Exercise data section start

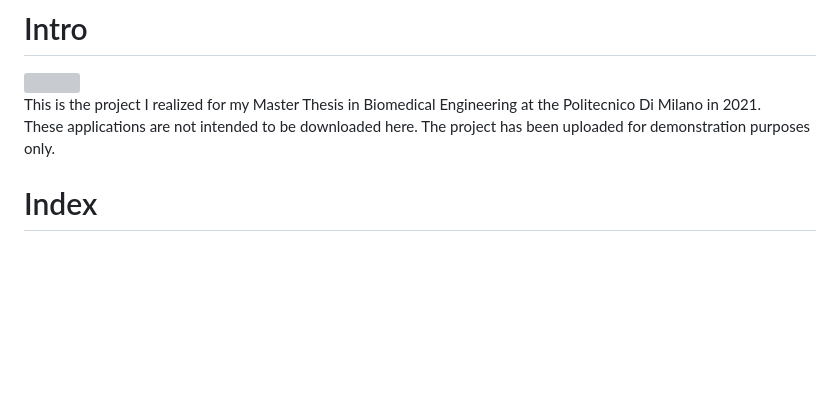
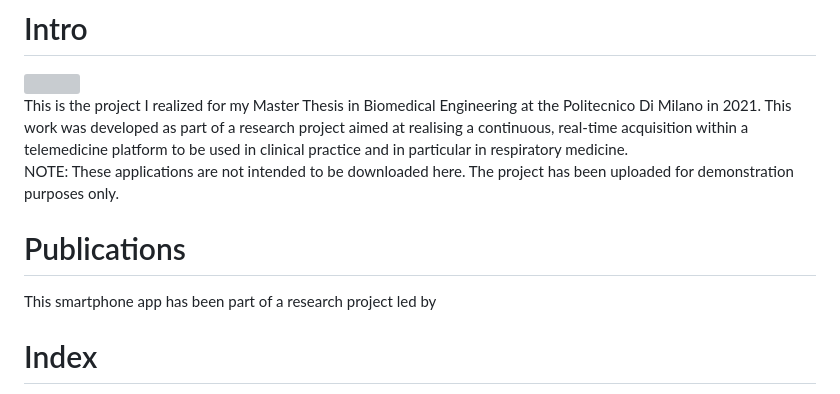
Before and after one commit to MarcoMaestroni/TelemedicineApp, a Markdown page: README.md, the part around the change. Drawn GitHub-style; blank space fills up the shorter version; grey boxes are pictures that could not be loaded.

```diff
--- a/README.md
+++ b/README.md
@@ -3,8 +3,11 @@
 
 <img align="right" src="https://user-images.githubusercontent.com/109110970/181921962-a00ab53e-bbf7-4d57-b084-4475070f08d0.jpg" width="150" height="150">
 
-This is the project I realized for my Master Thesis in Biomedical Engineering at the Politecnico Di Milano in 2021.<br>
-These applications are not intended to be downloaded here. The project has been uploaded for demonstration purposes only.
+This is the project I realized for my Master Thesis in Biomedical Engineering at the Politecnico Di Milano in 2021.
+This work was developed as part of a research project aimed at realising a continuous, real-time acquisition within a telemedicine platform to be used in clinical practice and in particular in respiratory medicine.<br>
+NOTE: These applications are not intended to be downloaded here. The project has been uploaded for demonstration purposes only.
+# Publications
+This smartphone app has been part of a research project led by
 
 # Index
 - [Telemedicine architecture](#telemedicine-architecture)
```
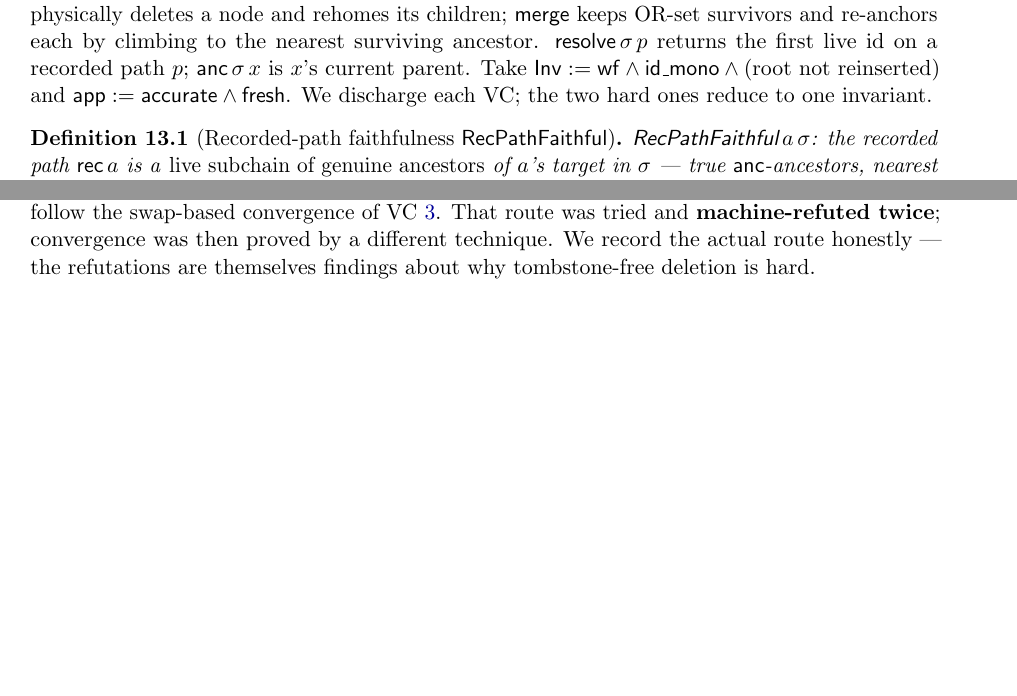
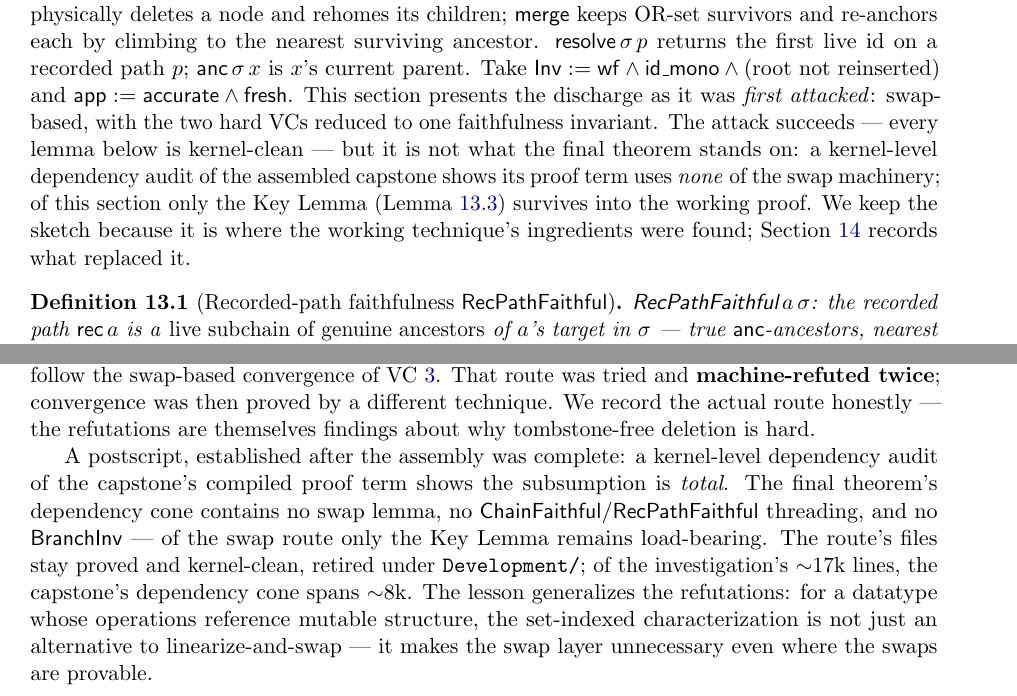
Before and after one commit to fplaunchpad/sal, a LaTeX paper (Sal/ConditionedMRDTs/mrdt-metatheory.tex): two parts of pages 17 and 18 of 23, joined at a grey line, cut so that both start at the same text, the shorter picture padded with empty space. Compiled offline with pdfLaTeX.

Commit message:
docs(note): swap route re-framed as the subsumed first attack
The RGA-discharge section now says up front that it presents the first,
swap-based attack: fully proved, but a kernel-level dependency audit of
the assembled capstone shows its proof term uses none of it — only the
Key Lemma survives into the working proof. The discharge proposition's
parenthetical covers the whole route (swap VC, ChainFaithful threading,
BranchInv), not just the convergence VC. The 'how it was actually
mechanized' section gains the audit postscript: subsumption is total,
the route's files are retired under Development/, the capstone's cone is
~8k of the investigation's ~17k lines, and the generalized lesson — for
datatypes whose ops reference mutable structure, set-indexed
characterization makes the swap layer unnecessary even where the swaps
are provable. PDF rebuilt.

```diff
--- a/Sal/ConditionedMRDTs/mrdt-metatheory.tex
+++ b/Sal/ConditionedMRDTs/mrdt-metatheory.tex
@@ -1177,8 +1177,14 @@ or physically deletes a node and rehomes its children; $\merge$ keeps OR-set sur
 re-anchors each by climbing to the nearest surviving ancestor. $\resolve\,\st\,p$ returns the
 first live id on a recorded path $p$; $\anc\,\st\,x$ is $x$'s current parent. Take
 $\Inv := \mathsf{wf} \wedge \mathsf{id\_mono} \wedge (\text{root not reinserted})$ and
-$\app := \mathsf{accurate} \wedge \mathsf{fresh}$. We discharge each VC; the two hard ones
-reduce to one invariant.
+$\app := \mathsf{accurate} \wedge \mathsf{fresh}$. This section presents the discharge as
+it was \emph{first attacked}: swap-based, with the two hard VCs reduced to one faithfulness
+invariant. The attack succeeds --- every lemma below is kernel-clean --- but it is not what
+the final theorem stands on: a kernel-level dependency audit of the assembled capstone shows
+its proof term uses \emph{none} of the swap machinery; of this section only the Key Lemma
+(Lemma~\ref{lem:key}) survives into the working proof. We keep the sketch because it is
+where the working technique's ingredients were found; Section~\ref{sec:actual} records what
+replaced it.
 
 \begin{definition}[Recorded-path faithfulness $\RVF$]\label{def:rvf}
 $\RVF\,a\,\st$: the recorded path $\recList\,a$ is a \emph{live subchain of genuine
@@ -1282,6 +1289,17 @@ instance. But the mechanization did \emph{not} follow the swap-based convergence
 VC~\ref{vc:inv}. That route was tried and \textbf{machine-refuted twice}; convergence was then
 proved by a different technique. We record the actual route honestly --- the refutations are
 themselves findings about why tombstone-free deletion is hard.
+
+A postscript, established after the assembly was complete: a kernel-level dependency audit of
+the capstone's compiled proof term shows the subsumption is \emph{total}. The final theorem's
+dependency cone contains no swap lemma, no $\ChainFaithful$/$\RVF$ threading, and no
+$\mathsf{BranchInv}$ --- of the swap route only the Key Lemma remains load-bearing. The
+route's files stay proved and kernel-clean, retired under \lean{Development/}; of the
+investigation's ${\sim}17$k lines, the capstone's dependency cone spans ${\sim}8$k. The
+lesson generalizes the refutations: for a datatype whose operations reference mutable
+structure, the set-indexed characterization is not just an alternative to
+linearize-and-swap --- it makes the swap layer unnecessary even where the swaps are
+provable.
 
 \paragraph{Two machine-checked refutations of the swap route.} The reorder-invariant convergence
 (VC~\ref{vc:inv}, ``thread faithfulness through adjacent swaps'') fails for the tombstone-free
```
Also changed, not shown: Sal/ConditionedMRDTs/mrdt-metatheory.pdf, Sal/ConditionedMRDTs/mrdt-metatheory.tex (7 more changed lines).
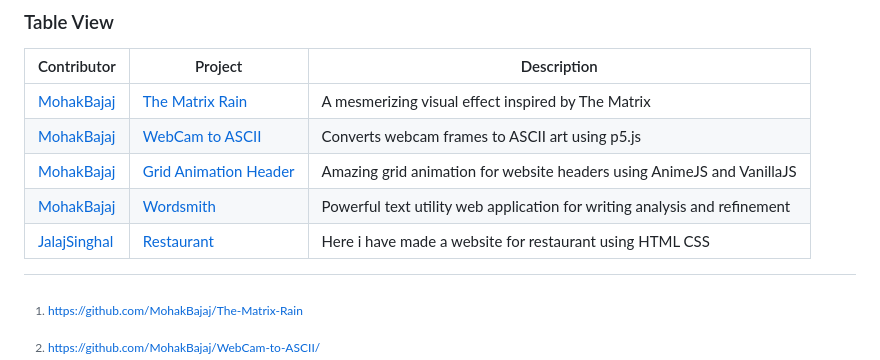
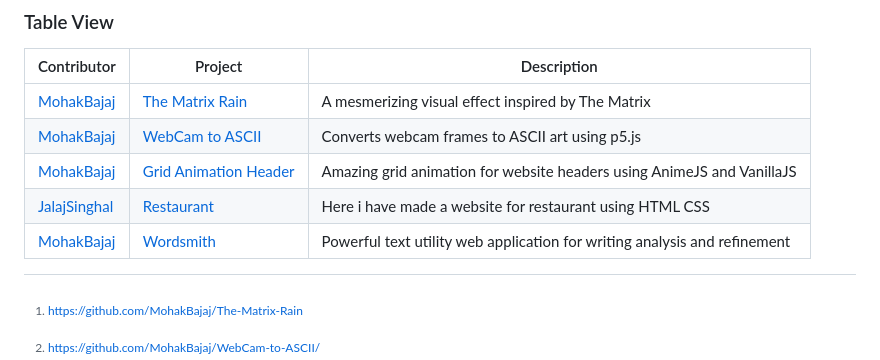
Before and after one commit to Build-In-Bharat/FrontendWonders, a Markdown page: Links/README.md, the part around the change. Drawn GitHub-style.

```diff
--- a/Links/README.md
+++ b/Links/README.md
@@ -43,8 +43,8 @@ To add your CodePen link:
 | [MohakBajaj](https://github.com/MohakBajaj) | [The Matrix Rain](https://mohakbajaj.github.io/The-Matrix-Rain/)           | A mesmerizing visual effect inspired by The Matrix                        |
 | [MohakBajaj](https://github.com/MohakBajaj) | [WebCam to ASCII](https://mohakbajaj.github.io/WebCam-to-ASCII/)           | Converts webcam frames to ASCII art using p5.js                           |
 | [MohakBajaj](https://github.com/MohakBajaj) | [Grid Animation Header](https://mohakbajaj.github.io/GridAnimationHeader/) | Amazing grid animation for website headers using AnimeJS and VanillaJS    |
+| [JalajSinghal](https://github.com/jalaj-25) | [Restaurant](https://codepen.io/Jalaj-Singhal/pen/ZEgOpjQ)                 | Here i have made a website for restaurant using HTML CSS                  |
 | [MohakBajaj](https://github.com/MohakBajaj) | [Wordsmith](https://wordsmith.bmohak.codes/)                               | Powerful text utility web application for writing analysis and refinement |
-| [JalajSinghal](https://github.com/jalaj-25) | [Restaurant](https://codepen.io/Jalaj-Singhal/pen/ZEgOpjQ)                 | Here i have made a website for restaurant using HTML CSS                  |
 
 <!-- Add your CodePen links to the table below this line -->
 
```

Exercise data section end

Directions for this task:
Lines with the word "swaps" in the data need counting; report the count alone.

Result:
3